These signals, encoding movements like wiggling fingers and feelings like shock and pain, will be transmitted to a computer and recorded for the first time.
Similar experiments have previously only ever been carried out on cats and monkeys in the United States.
Surgeons implanted a silicon square about 3mm wide into an incision in Warwick's left wrist and attached its 100 electrodes, each as thin as a hair, into the median nerve.
Connecting wires were fed under the skin of the forearm and out from a skin puncture and the wounds were sewn up.
The wires will be linked to a transmitter/receiver device to relay nerve messages to a computer by radio signal.
It is possible that the procedure could lead to a medical breakthrough for people paralysed by spinal cord damage, such as Superman actor Christopher Reeve.
On Friday, Warwick, 48, denied claims that the surgery, which was carried out at the Radcliffe Infirmary, Oxford, England, was just a publicity stunt.
"To go through a two-hour operation I would say is a little bit extreme for a publicity stunt," he told the BBC.
"To say no you can't do this or this is publicity is absolutely crazy at this stage when we haven't even looked at it."
He said the ıı500,000 ($715,000) experiment was about "seriously helping people" with spinal injuries.
He added: "This has not been done on a human before so for someone to say this is not going to tell us much ... we don't know.
"We really don't know but we want to find out what sort of signals we are going to get and what sort of signals we can put in."
Researchers at the university's department of cybernetics will carry out experiments on Warwick for about a month.
He said: "What we're doing is historic and momentous. It is going to change the world.
"Science fiction has predicted this for quite some time. As a scientist, I'm excited about taking a step into the future.
"But as a human I do share the ethical concerns about what it will mean for humanity."
Warwick also hopes to wire himself up to a ultrasonic sensor, used by robots to navigate around objects, to give himself a bat-like sixth sense.
He believes the technique could be developed within a decade to restore movement to a tetraplegic's hand or feeling to a prosthetic leg used by an amputee.
"For someone like Christopher Reeve, it might not bring back complex movement.

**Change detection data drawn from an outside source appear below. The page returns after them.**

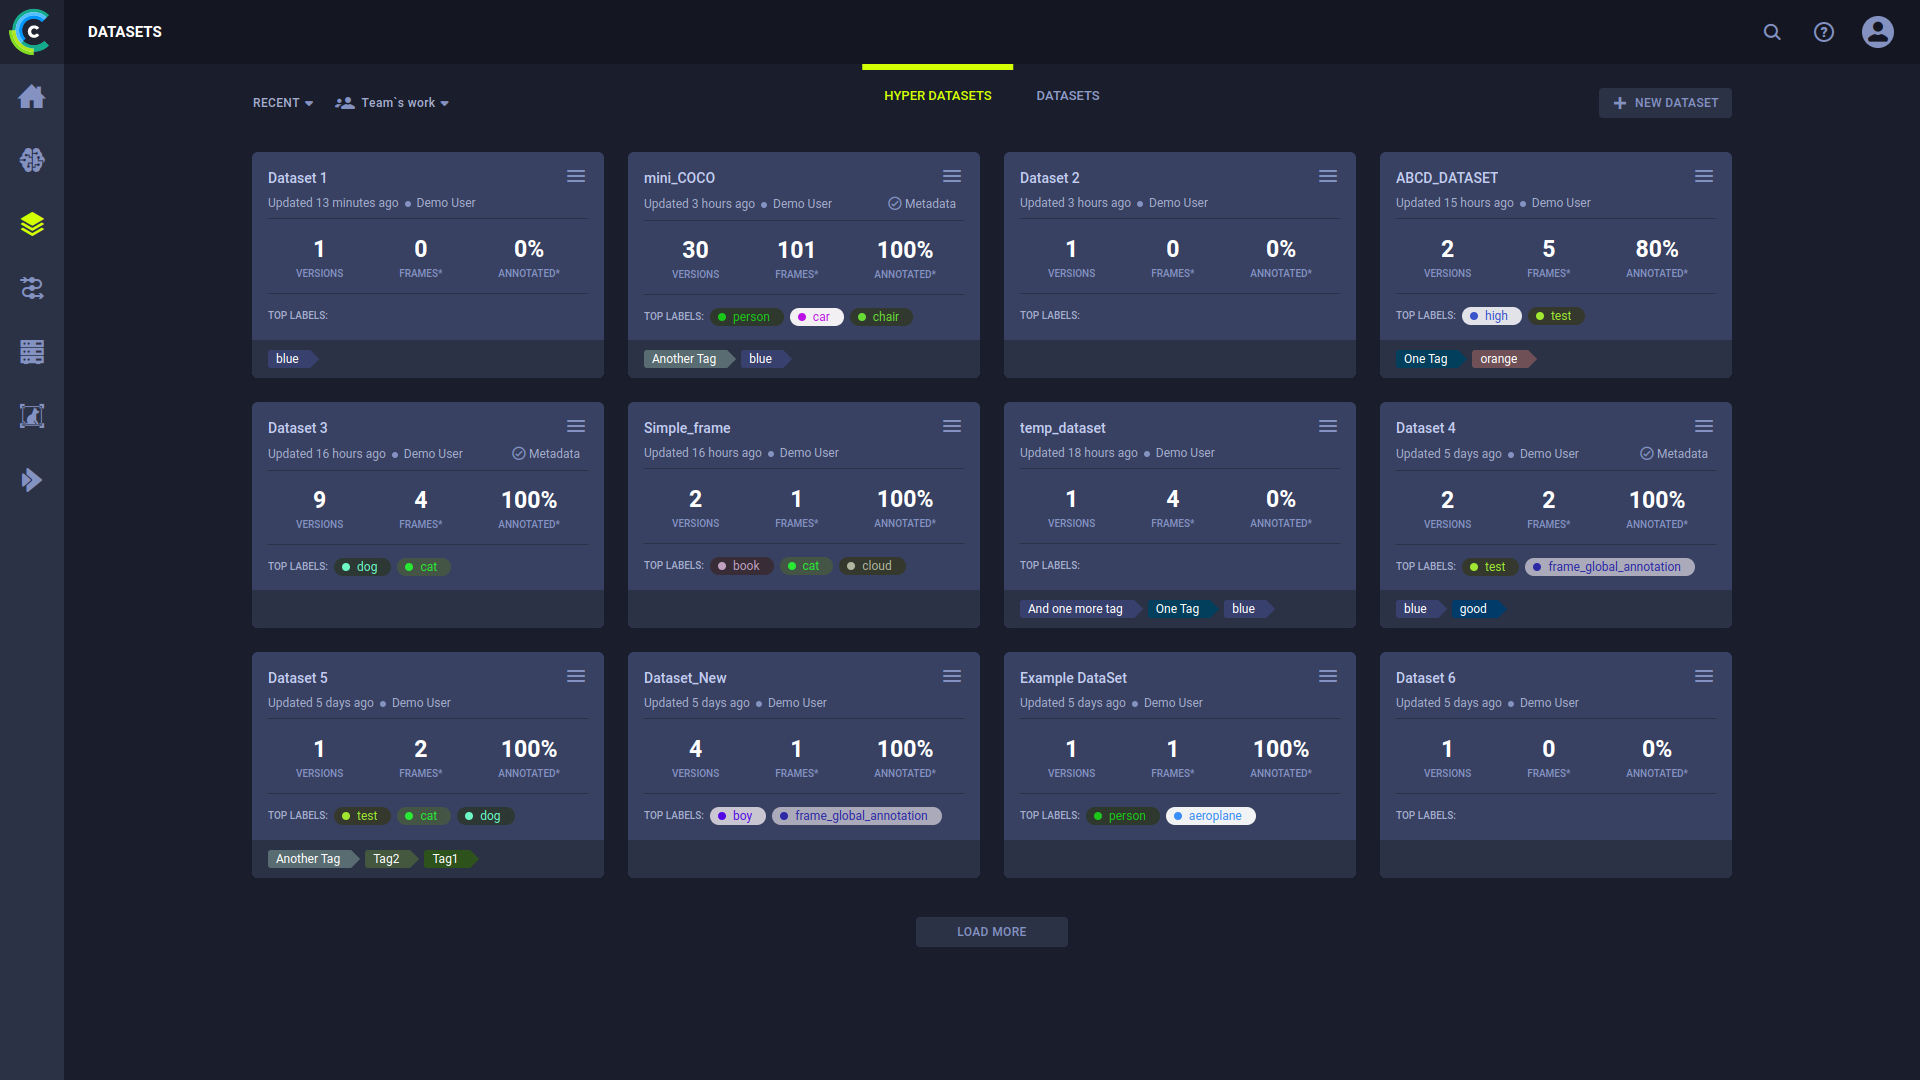
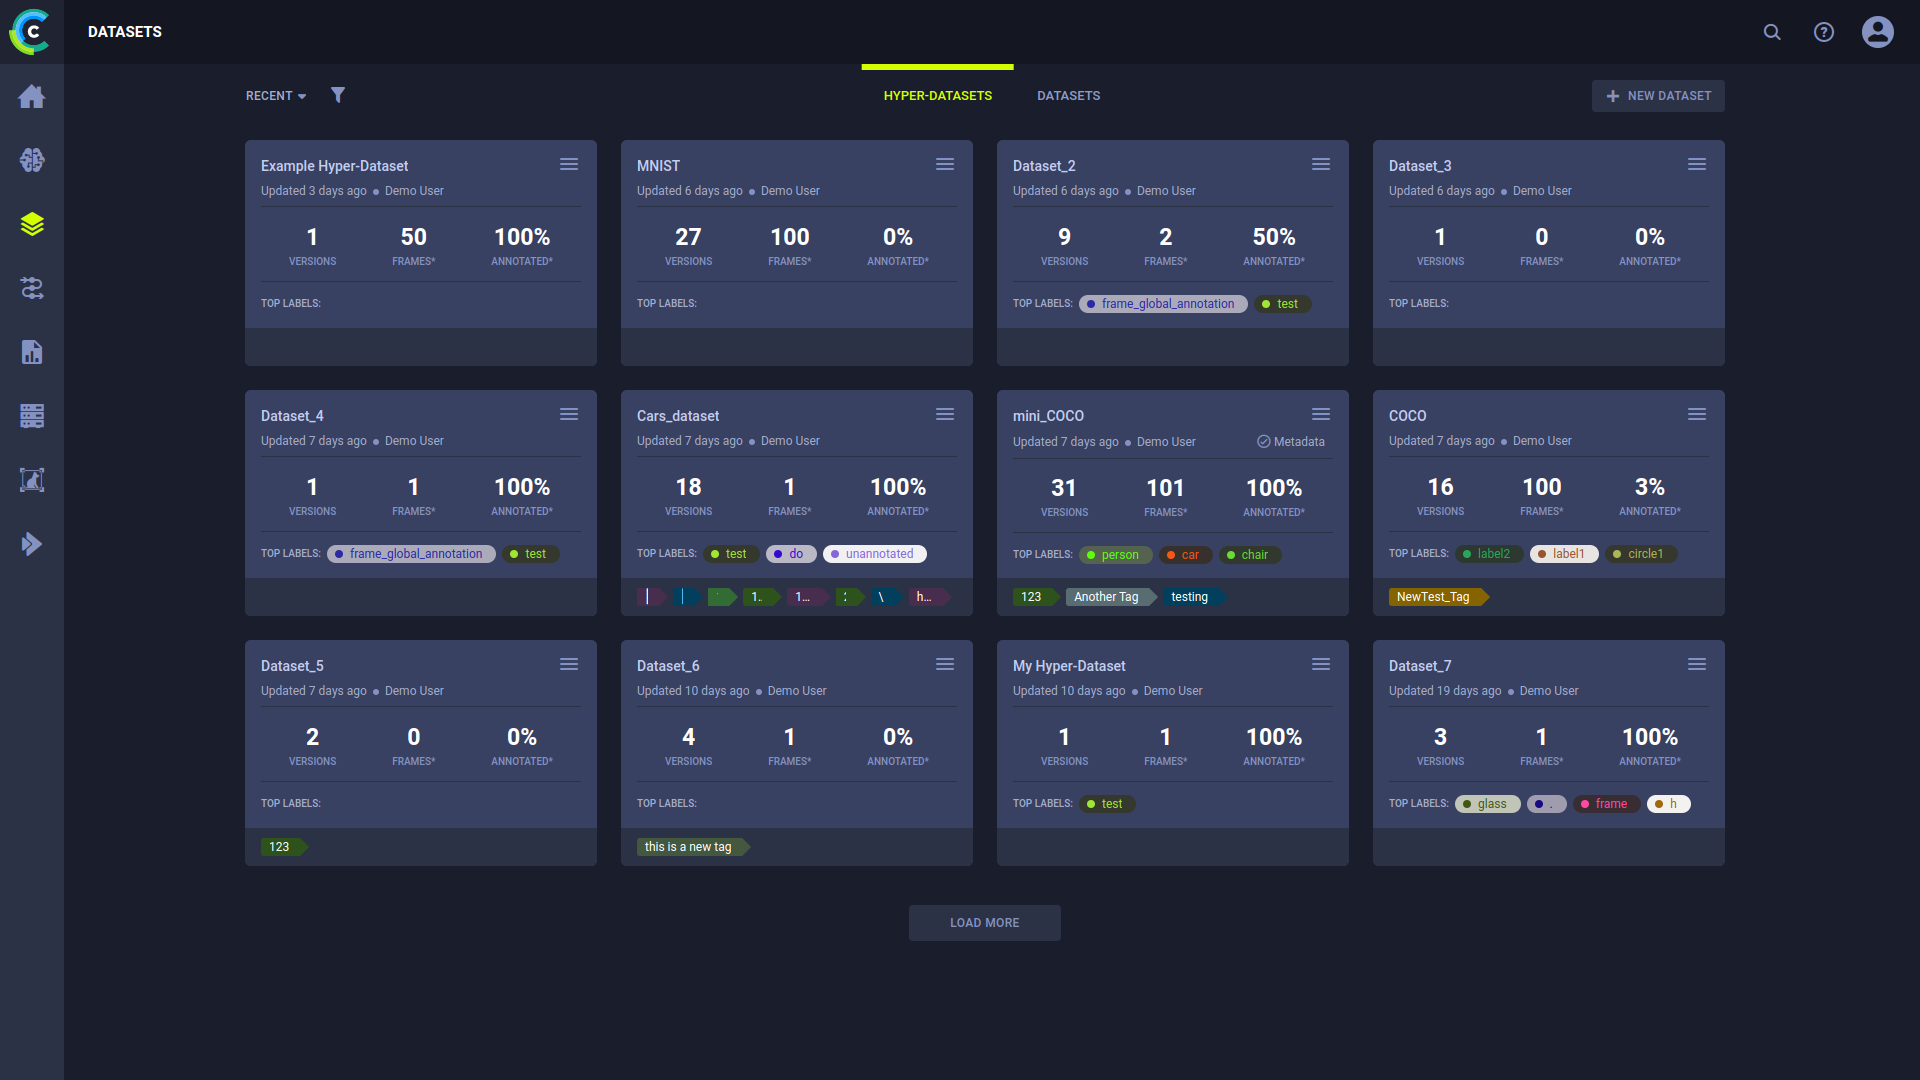
Update docs (#412)

diff --git a/sidebars.js b/sidebars.js
@@ -86,6 +86,7 @@ module.exports = {
                     'webapp/pipelines/webapp_pipeline_page', 'webapp/pipelines/webapp_pipeline_table', 'webapp/pipelines/webapp_pipeline_viewing'
                 ]
             },
+            'webapp/webapp_reports',
             'webapp/webapp_workers_queues',
             {
                 'ClearML Applications': [

diff --git a/docs/webapp/webapp_reports.md b/docs/webapp/webapp_reports.md
@@ -1,0 +1,91 @@
+---
+title: Reports
+---
+
+With ClearML’s Reports you can write up notes, experiment findings, or really anything you want. You can create reports 
+in any of your ClearML projects.
+
+In addition to its main document, a report also contains a description field, which will appear in the report's card in 
+the [Reports Page](#reports-page).
+
+Reports are editable Markdown documents, supporting:
+* Multi-level headings
+* Text formatting: Italics, bold, and strikethrough
+* Bulleted and numbered lists
+* Tables
+* Code blocks
+* Text and image hyperlinks
+* Embedded ClearML task content
+
+![Report](../img/webapp_report.png)
+
+Publishing a report locks it for future editing, so you can preserve its contents. You can also share your reports, 
+download a PDF copy, or simply copy the MarkDown content and reuse in your editor of choice.
+
+Access ClearML reports through the [Reports Page](#reports-page).
+
+## Embedding ClearML Visualizations
+You can embed plots and images from your experiments into your reports: scalar graphs and other plots, and debug samples 
+from an individual experiment or from an experiment comparison page. These visualizations are updated live as the 
+experiment(s) updates.
+
+To add a graphic resource: 
+1. Go to the resource you want to embed in your report (a plot or debug sample from an individual experiment or 
+experiment comparison) 
+2. Hover over the resource and 
+click <img src="/docs/latest/icons/ico-plotly-embed-code.svg" alt="Generate embed code" className="icon size-md space-sm" />. 
+This generates the embed code for accessing the resource and copies it to your clipboard.
+3. Return to your report page and paste the code snippet
+
+
+## Reports Page
+Use the Reports Page to navigate between and manage reports. The page shows summaries 
+for all reports.
+
+Click on a report card to access it.
+
+![Report page](../img/webapp_report_page.png)
+
+
+### Report Cards
+
+The report cards display summarized report information:
+
+<div class="max-w-50">
+
+![report card](../img/webapp_report_card.png)
+
+</div>
+
+* Report name
+* Report's project
+* Creating user
+* Last update time
+* Status
+* Description
+* Tags 
+
+#### Report Actions
+
+Click <img src="/docs/latest/icons/ico-bars-menu.svg" alt="Menu" className="icon size-md space-sm" /> on the top right
+of a report card to open its context menu and access report actions:  
+
+<div class="max-w-50">
+
+![Report card context menu](../img/webapp_report_card_context_menu.png)
+
+</div>
+
+* **Rename** - Change the report’s name
+* **Share** - Copy URL to share report
+* **Add Tag** - Add label to the report to help easily classify groups of reports.
+* **Move to** - Move the report into another project. If the target project does not exist, it is created on-the-fly.
+* **Archive** - Move report from active reports page to archive
+* **Delete** - Delete the report. To delete a report, it must first be archived. 
+
+### Create New Reports
+
+To create a new project, click the **+ NEW REPORT** button in the top right of the page, 
+which will open a **New Report** modal. 
+
+![New project modal](../img/webapp_report_new_report.png)

diff --git a/docs/webapp/webapp_exp_track_visual.md b/docs/webapp/webapp_exp_track_visual.md
@@ -230,8 +230,11 @@ General experiment details appear in the **INFO** tab. This includes information
 
 ## Experiment Results
 
-
-
+:::tip Embedding ClearML Visualization
+You can embed experiment plots and debug samples into ClearML [Reports](webapp_reports.md). These visualizations are 
+updated live as the experiment(s) updates. The Enterprise Plan supports embedding resources in external documents. See 
+[Plot Controls](#plot-controls).  
+:::
 
 ### Console
 
@@ -296,6 +299,10 @@ are on the left side of the window. The tools include:
   * **WALL** - Local clock time
 * Curve smoothing (scalars, only) - In **Smoothing** **>** Move the slider or type a smoothing factor between **0** and **0.999**.
 
+To embed scalar plots in your [Reports](webapp_reports.md), hover over a plot and click <img src="/docs/latest/icons/ico-plotly-embed-code.svg" alt="Embed code" className="icon size-md center-md" />, 
+which will copy to clipboard the embed code to put in your Reports. In contrast to static screenshots, embedded resources 
+are retrieved when the report is displayed allowing your reports to show the latest up-to-date data.
+
 See additional [plot controls](#plot-controls) below.
 
 ### Plots
@@ -340,7 +347,9 @@ These controls allow you to better analyze the results. Hover over a plot, and t
 | <img src="/docs/latest/icons/ico-download-json-plot.svg" alt="Download JSON icon" className="icon size-sm space-sm" /> | Download plot data as a JSON file. |
 | <img src="/docs/latest/icons/ico-download-csv.svg" alt="Download CSV icon" className="icon size-sm space-sm" /> | Download plot data as a CSV file. |
 | <img src="/docs/latest/icons/ico-maximize.svg" alt="Maximize plot icon" className="icon size-sm space-sm" /> | Expand plot to entire window. When used with scalar graphs, full screen mode displays plots with all data points, as opposed to an averaged plot |
-| <img src="/docs/latest/icons/ico-reset.svg" alt="Refresh" className="icon size-sm space-sm" /> | Refresh scalar graphs in full screen mode to update it  | 
+| <img src="/docs/latest/icons/ico-reset.svg" alt="Refresh" className="icon size-sm space-sm" /> | Refresh scalar graphs in full screen mode to update it.  | 
+| <img src="/docs/latest/icons/ico-plotly-embed-code.svg" alt="Embed code" className="icon size-md center-md" /> | Copy to clipboard the resource embed code to put in your [Reports](webapp_reports.md). In contrast to static screenshots, embedded resources are retrieved when the report is displayed allowing your reports to show the latest up-to-date data. |
+| <img src="/docs/latest/icons/ico-uri-copy.svg" alt="Embed code externally" className="icon size-md center-md" /> | Copy to clipboard the resource embed code to put in external editors (e.g. Notion). In contrast to static screenshots, embedded resources are retrieved when the report is displayed allowing your reports to show the latest up-to-date data (available in the ClearML Enterprise plan). |
 
 #### 3D Plot Controls 
 |Icon|Description|

diff --git a/docs/webapp/webapp_overview.md b/docs/webapp/webapp_overview.md
@@ -26,7 +26,8 @@ The ClearML Web UI is composed of the following pages:
     * [Share experiments and their models](webapp_exp_sharing.md) with other ClearML hosted service users 
     * [Archive experiments and models](webapp_archiving.md)
 * [Datasets](datasets/webapp_dataset_page.md) <img src="/docs/latest/icons/ico-side-bar-datasets.svg" alt="Datasets" className="icon size-md space-sm" /> - View and manage your datasets. 
-* [Pipelines](pipelines/webapp_pipeline_page.md) <img src="/docs/latest/icons/ico-pipelines.svg" className="icon size-md space-sm" /> - View and manage your pipelines.
+* [Pipelines](pipelines/webapp_pipeline_page.md) <img src="/docs/latest/icons/ico-pipelines.svg" alt="Pipelines" className="icon size-md space-sm" /> - View and manage your pipelines.
+* [Reports](webapp_reports.md) <img src="/docs/latest/icons/ico-reports.svg" alt="Reports" className="icon size-md space-sm" /> - View and manage your reports.
 * [Workers and Queues](webapp_workers_queues.md) <img src="/docs/latest/icons/ico-workers.svg" alt="Workers and Queues" className="icon size-md space-sm" /> - The resource monitoring and queues management page.
 * [Applications](applications/apps_overview.md)  <img src="/docs/latest/icons/ico-applications.svg" alt="ClearML Apps" className="icon size-md space-sm" /> - ClearML's GUI applications for no-code workflow execution.
 * [Settings](webapp_profile.md) (available through the profile menu <img src="/docs/latest/icons/ico-me.svg" alt="Profile button" className="icon size-lg space-sm" />) - 

diff --git a/docs/webapp/pipelines/webapp_pipeline_page.md b/docs/webapp/pipelines/webapp_pipeline_page.md
@@ -6,7 +6,15 @@ Use the **Pipelines** Page to navigate between and manage pipelines. The page sh
 [ClearML Pipelines](../../pipelines/pipelines.md).
 
 Click on a pipeline card to navigate to its [Pipeline Runs Table](webapp_pipeline_table.md), where you can view the 
-pipeline structure, configuration and outputs for all of the pipeline’s runs, as well as create new runs.
+pipeline structure, configuration, and outputs of all the pipeline’s runs, as well as create new runs.
+
+Filter the pipelines to find the one you’re looking for more easily. These filters can be applied by clicking <img src="/docs/latest/icons/ico-filter-off.svg" alt="Filter" className="icon size-md" />:
+* My Work - Show only pipelines that you created
+* Tags - Choose which tags to filter by from a list of tags used in the pipelines.
+  * Filter by multiple tag values using the **ANY** or **ALL** options, which correspond to the logical "AND" and "OR" 
+  respectively. These options appear on the top of the tag list.
+  * Filter by the absence of a tag (logical "NOT") by clicking its checkbox twice. An X will appear in the tag's checkbox.
+
 
 ![Pipelines page](../../img/webapp_pipeline_table.png)
 

diff --git a/docs/hyperdatasets/webapp/webapp_datasets.md b/docs/hyperdatasets/webapp/webapp_datasets.md
@@ -7,6 +7,13 @@ Use the Hyper-Datasets Page to navigate between and manage hyper-datasets.
 Click on a Hyper-Dataset card to open the dataset’s [version list](webapp_datasets_versioning.md), where you can view 
 and manage the dataset versions' lineage and contents. 
 
+Filter the hyper-datasets to find the one you’re looking for more easily. These filters can be applied by clicking <img src="/docs/latest/icons/ico-filter-off.svg" alt="Filter" className="icon size-md" />:
+* My Work - Show only hyper-datasets that you created
+* Tags - Choose which tags to filter by from a list of tags used in the hyper-datasets.
+  * Filter by multiple tag values using the **ANY** or **ALL** options, which correspond to the logical "AND" and "OR" 
+  respectively. These options appear on the top of the tag list.
+  * Filter by the absence of a tag (logical "NOT") by clicking its checkbox twice. An X will appear in the tag's checkbox.
+
 
 ![Hyper-Dataset page](../../img/hyperdatasets/datasets_01.png)
 

diff --git a/docs/webapp/datasets/webapp_dataset_page.md b/docs/webapp/datasets/webapp_dataset_page.md
@@ -13,6 +13,13 @@ for all datasets created using [ClearML Data](../../clearml_data/clearml_data.md
 Click on a dataset card to navigate to its [Version List](webapp_dataset_viewing.md), where you can view the 
 dataset versions' lineage and contents. 
 
+Filter the datasets to find the one you’re looking for more easily. These filters can be applied by clicking <img src="/docs/latest/icons/ico-filter-off.svg" alt="Filter" className="icon size-md" />:
+* My Work - Show only datasets that you created
+* Tags - Choose which tags to filter by from a list of tags used in the datasets.
+  * Filter by multiple tag values using the **ANY** or **ALL** options, which correspond to the logical "AND" and "OR" 
+  respectively. These options appear on the top of the tag list.
+  * Filter by the absence of a tag (logical "NOT") by clicking its checkbox twice. An X will appear in the tag's checkbox.
+
 ![Dataset page](../../img/webapp_dataset_page.png)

But if it could allow him to control a bit of technology to pick up a cup, it would be enormously useful," he said.
Warwick has already been a guinea pig for his own experiments.
In 1998 a silicon chip, which turned on lights and opened doors when he walked into his office, was implanted in his arm.
-- SM Steve (email@example.com), March 23, 2002.